Tuesday, 18 November 2014
Human trafficking was the subject of a one-day conference held at the University of Worcester.
The University’s National Centre for the Study and Prevention of Violence and Abuse (NCSPVA) hosted the conference, which included speakers from the Gangmasters Licensing Authority, South Wales Police and West Mercia Rape and Sexual Abuse Support Centre.
Ruth Jones OBE the Founding director of the NCSPVA said: “This event was very important as it formally marked the Centre’s work around a cross section of issues related to human trafficking. It was also very timely being conjunct with the Anti-Slavery Day.”

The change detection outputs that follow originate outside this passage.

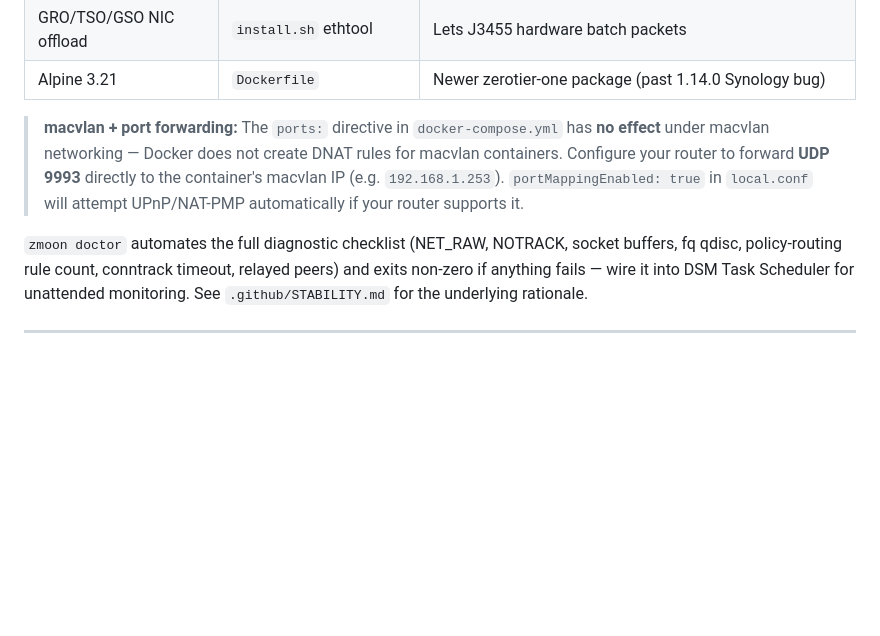
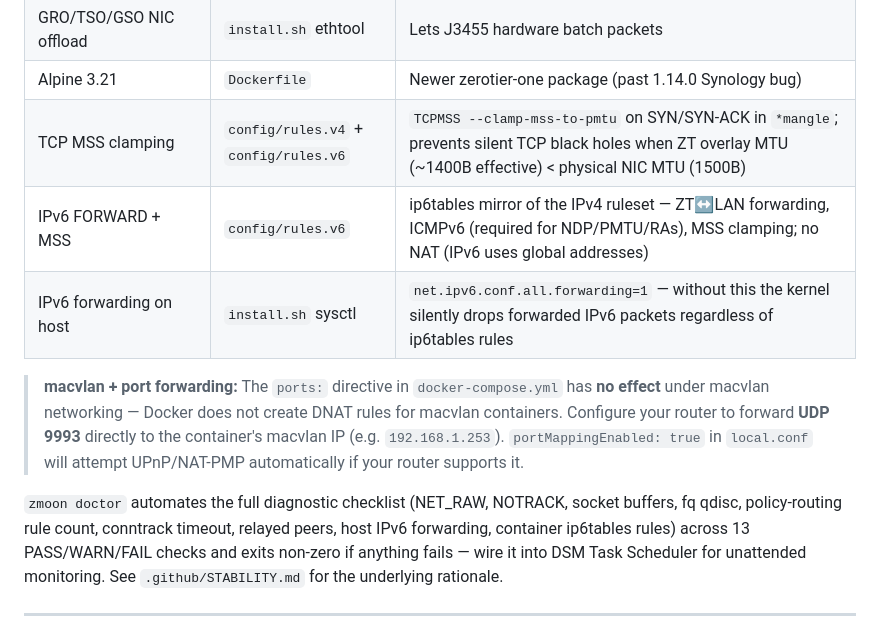
Before and after one commit to Crashcart/Zerotierone-moon, a Markdown page: README.md, the part around the change. Drawn GitHub-style; blank space fills up the shorter version.

Commit message:
docs(readme): add IPv6, MSS clamping, and host IPv6 forwarding to stability table
https://claude.ai/code/session_01BE6tDa7ioHePUbZBZGCULN

Co-authored-by: Claude <noreply@anthropic.com>

```diff
--- a/README.md
+++ b/README.md
@@ -430,11 +430,15 @@ The following are applied automatically by `install.sh` and `entrypoint.sh`:
 | Main-table fallback route | `setuproutes.sh` | Allows ZeroTier to reach public planet/root servers outside local subnets |
 | GRO/TSO/GSO NIC offload | `install.sh` ethtool | Lets J3455 hardware batch packets |
 | Alpine 3.21 | `Dockerfile` | Newer zerotier-one package (past 1.14.0 Synology bug) |
+| TCP MSS clamping | `config/rules.v4` + `config/rules.v6` | `TCPMSS --clamp-mss-to-pmtu` on SYN/SYN-ACK in `*mangle`; prevents silent TCP black holes when ZT overlay MTU (~1400B effective) < physical NIC MTU (1500B) |
+| IPv6 FORWARD + MSS | `config/rules.v6` | ip6tables mirror of the IPv4 ruleset — ZT↔LAN forwarding, ICMPv6 (required for NDP/PMTU/RAs), MSS clamping; no NAT (IPv6 uses global addresses) |
+| IPv6 forwarding on host | `install.sh` sysctl | `net.ipv6.conf.all.forwarding=1` — without this the kernel silently drops forwarded IPv6 packets regardless of ip6tables rules |
 
 > **macvlan + port forwarding:** The `ports:` directive in `docker-compose.yml` has **no effect** under macvlan networking — Docker does not create DNAT rules for macvlan containers. Configure your router to forward **UDP 9993** directly to the container's macvlan IP (e.g. `192.168.1.253`). `portMappingEnabled: true` in `local.conf` will attempt UPnP/NAT-PMP automatically if your router supports it.
 
 `zmoon doctor` automates the full diagnostic checklist (NET_RAW, NOTRACK, socket
-buffers, fq qdisc, policy-routing rule count, conntrack timeout, relayed peers)
+buffers, fq qdisc, policy-routing rule count, conntrack timeout, relayed peers,
+host IPv6 forwarding, container ip6tables rules) across 13 PASS/WARN/FAIL checks
 and exits non-zero if anything fails — wire it into DSM Task Scheduler for
 unattended monitoring. See `.github/STABILITY.md` for the underlying rationale.
 
```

Dr Gabriela Misca, Senior Lecturer in Psychology and Researcher in the NCSPVA, who coordinated the day’s presentations, added: “The key-note presentations addressed various aspects of human trafficking, including trafficking for labour and the role of Gangmasters Licensing Authority in preventing this; and trafficking for sexual exploitation and the role of family.

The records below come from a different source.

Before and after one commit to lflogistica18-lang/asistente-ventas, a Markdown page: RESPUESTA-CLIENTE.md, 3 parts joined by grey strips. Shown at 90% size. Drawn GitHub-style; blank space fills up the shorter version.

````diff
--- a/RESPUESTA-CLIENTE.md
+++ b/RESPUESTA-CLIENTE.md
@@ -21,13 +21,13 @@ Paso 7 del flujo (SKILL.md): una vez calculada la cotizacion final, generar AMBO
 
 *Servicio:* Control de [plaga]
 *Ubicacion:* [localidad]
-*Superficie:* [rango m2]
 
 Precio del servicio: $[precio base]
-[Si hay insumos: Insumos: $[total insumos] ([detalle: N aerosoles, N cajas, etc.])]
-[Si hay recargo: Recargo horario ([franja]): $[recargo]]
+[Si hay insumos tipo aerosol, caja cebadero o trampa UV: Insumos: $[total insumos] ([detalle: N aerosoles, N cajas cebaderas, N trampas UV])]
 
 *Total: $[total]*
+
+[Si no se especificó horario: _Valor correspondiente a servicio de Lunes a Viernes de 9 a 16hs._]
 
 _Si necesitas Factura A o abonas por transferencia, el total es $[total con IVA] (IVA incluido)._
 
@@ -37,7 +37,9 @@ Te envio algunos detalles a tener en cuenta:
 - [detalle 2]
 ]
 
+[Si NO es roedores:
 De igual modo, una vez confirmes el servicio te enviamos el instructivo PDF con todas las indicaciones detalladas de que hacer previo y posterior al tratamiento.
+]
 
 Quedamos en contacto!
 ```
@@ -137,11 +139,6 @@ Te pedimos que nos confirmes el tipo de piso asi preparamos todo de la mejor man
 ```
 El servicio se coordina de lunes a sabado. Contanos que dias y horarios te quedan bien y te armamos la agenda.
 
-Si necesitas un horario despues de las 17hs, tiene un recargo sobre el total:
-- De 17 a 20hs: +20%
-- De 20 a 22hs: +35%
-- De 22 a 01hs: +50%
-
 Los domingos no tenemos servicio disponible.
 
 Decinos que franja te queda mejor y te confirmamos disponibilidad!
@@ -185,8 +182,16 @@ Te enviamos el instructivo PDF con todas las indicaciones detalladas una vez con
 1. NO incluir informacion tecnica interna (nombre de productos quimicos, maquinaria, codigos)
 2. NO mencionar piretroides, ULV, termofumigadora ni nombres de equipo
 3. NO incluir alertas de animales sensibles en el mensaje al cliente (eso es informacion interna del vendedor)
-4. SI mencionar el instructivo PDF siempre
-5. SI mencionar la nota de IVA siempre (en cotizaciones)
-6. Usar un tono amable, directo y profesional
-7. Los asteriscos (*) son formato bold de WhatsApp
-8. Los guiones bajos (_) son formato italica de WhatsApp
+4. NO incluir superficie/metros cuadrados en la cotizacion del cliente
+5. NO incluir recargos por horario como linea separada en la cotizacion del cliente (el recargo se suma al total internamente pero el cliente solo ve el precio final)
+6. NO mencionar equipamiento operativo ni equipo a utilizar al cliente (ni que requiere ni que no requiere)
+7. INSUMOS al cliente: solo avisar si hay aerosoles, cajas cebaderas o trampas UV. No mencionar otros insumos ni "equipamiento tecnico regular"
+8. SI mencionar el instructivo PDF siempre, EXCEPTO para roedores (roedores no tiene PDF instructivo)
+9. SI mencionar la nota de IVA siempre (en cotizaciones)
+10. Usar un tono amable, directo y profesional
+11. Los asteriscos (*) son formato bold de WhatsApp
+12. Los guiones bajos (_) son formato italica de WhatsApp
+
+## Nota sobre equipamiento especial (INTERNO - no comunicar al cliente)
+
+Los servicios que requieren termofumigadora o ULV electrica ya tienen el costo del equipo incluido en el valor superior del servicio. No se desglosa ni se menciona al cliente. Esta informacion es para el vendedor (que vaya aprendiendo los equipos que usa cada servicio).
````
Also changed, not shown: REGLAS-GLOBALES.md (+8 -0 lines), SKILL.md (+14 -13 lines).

“It brought together good practice examples from a variety of agencies such as Police, and Non-Governmental Organisations such as Sandwell Women’s Aid and West Mercia Rape and Sexual Abuse Support Centre, and provided an overview of the magnitude of the phenomenon in the UK and Europe. In addition, the keynotes addressed the phenomenon of trafficking from the perspective of sources countries, with a focus on Romania, which represents a major source of human trafficking victims in Europe and the UK.”

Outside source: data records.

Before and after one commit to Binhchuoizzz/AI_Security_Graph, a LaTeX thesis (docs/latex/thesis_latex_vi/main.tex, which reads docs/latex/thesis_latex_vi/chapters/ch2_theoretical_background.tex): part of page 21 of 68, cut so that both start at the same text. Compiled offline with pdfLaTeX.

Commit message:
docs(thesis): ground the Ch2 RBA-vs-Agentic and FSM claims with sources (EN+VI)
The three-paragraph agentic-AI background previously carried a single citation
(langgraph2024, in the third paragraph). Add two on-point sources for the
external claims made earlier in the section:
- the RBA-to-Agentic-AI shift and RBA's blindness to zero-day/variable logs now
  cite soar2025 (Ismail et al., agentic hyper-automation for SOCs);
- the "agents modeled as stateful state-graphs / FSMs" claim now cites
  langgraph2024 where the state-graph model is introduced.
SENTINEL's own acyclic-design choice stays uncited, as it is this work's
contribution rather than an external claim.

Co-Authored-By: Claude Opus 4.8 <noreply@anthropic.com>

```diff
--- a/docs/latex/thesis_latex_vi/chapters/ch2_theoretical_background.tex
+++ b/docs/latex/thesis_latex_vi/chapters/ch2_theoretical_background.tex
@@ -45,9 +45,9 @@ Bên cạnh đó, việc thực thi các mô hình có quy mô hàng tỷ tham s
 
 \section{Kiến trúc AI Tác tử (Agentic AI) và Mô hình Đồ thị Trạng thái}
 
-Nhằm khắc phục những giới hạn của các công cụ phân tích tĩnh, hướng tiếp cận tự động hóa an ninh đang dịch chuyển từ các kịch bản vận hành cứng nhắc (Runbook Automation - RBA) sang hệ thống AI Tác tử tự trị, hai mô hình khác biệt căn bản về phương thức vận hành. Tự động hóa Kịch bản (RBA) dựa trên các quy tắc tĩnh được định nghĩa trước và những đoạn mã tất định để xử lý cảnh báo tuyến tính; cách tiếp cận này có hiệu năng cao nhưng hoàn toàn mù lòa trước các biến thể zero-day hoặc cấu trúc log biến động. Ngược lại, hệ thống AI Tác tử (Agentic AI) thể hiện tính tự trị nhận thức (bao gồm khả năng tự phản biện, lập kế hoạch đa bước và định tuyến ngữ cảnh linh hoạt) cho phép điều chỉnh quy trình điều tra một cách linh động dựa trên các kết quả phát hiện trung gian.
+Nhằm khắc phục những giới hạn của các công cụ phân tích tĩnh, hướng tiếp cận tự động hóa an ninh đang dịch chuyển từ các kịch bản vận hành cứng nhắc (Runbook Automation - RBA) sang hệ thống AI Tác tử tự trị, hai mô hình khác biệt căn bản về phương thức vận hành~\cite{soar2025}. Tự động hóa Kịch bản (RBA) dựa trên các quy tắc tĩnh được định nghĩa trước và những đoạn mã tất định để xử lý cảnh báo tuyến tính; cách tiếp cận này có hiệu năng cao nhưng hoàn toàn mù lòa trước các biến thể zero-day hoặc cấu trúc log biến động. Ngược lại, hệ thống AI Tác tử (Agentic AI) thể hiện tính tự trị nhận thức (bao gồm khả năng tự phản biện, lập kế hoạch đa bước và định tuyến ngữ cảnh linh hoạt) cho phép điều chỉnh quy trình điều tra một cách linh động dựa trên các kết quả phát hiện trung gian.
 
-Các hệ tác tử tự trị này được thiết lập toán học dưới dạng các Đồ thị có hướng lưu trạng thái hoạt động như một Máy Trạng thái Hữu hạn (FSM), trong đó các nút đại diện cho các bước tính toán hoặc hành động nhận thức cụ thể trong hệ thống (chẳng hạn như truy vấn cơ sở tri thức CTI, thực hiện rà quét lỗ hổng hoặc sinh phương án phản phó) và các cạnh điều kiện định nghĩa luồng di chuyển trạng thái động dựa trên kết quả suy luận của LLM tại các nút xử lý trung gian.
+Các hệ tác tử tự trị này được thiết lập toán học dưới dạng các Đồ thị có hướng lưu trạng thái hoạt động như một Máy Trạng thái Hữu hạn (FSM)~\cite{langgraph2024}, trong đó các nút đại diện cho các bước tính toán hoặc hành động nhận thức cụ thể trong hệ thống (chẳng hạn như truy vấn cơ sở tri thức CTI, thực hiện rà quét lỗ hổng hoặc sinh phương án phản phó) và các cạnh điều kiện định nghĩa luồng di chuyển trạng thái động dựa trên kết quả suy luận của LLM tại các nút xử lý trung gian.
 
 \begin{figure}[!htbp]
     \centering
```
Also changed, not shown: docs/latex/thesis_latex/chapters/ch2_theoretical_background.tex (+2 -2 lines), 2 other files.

Data from 2013 shows that in the UK there were 1,128 identified victims of trafficking for sexual exploitation, 743 victims trafficked for labour exploitation and 249 victims trafficked for criminal exploitation and 230 for domestic servitude. The top three countries of origins for trafficked victims in 2013 were Romania (307 identified trafficking victims), Poland (239 victims) and the UK, where 193 trafficked victims were identified, highlighting that human trafficking does not always occur cross-border.